By Zoe Tillman
Thursday, August 12, 2010; PG16
Standing in a classroom awash in natural light from large windows, Pearl Harmon, principal of Barack Obama Elementary School, rattles off features of the new Upper Marlboro school's environmentally sustainable design.
Low-flow sinks and toilets. Desks built using recycled materials. More than 144 geothermal pumps that use recycled water to keep the building at a temperature of 72 degrees.
But Harmon, 38, is quick to add that despite the bells and whistles of the $18 million building, her attention is focused on academic performance.
"It's all about being transparent and honest about the student population entrusted to us . . . not placing blame, not looking for excuses," she said.
Obama Elementary, which was built next door to Dr. Henry A. Wise Jr. High School, will welcome about 725 students; the school has the capacity to hold 792 students, which will include those from Upper Marlboro area families who previously attended Arrowhead, Marlton, Melwood, Patuxent and Perrywood elementary schools.
Harmon, a native of Liberia who is pursuing a doctorate in education administration, is the former principal of Berkshire Elementary School in District Heights, which closed a year ago as part of the countywide school consolidation plan. Prior to coming to Berkshire as principal in 2003, she served as an assistant principal at Gladys N. Spellman Elementary in Cheverly and as a teacher at Ridgecrest Elementary School in Hyattsville.
When Berkshire closed, she chose the principal job at Obama Elementary because it offered a rare opportunity to create a school's environment from scratch, she said. She wants to offer teachers regular professional development opportunities and use the building's sustainable design to help students develop environmentally friendly habits at an early age.
"From the onset, we're establishing what we want and what we believe," she said.
All teachers and staff members have been hired -- the majority from within the county school system -- and the building will be fully operational by the first day of school, Aug. 23, Harmon said.
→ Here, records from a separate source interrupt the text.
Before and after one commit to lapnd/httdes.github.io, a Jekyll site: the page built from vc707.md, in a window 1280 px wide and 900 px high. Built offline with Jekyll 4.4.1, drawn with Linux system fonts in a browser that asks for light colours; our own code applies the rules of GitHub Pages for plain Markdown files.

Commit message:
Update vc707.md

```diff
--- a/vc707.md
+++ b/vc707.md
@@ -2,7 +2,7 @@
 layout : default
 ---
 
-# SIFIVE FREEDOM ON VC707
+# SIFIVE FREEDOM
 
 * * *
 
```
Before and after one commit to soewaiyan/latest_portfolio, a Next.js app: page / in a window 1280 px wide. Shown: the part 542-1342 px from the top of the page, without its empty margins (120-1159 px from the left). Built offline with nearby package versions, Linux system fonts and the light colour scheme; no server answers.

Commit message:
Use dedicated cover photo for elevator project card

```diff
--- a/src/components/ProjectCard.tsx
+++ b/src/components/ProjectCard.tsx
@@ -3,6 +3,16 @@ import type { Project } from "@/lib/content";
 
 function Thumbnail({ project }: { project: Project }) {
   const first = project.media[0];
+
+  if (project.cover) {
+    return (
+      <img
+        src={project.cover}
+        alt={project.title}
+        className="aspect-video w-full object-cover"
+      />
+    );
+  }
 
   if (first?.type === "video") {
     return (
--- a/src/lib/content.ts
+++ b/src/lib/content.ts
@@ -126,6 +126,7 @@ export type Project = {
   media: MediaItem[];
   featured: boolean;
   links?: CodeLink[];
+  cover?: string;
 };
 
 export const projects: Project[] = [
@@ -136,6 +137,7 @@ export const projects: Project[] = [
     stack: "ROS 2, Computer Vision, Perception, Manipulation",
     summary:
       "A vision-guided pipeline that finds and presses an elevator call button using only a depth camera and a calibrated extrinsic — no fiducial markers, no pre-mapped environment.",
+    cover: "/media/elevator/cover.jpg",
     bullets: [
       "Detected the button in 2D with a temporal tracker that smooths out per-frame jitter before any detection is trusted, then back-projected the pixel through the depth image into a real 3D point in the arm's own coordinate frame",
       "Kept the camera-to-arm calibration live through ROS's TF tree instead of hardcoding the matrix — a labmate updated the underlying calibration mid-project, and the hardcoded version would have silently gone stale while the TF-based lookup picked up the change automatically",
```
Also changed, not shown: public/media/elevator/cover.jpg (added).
The new staff includes Tiffany Doster, who was named Prince George's County Teacher of the Year in June.
Upper Marlboro resident Joan Ogburn-Hyson, who has three children entering Obama Elementary and is one of several parents volunteering to start the PTA, said she was impressed by the test scores at Berkshire Elementary while Harmon was principal and by positive reviews she heard from Berkshire parents. Before it closed, Berkshire had made Adequate Yearly Progress -- a standardized testing benchmark required by the federal No Child Left Behind Act -- since 2007.
"I think she'll be a very involved principal," Ogburn-Hyson said of Harmon. However, Ogburn-Hyson added that, given the interest in the school, she is worried about large class sizes, even though the projected student body is below the school's capacity.
Upper Marlboro resident Ronald Cobbs, whose 8-year-old daughter, Sydney Cobbs, will start third grade at Obama Elementary this year, said he toured the building earlier in the year and was impressed by the high-tech classrooms. His daughter previously attended Patuxent Elementary School.
It's too early to judge the administrative and teaching staff, Cobbs said, but after meeting Harmon earlier, he said, "She certainly seems to be very focused on the children."
As for the school's namesake, Harmon said she hopes students are inspired by President Obama's achievements. She said she sent the White House an invitation for Obama to visit the school and is waiting for a response.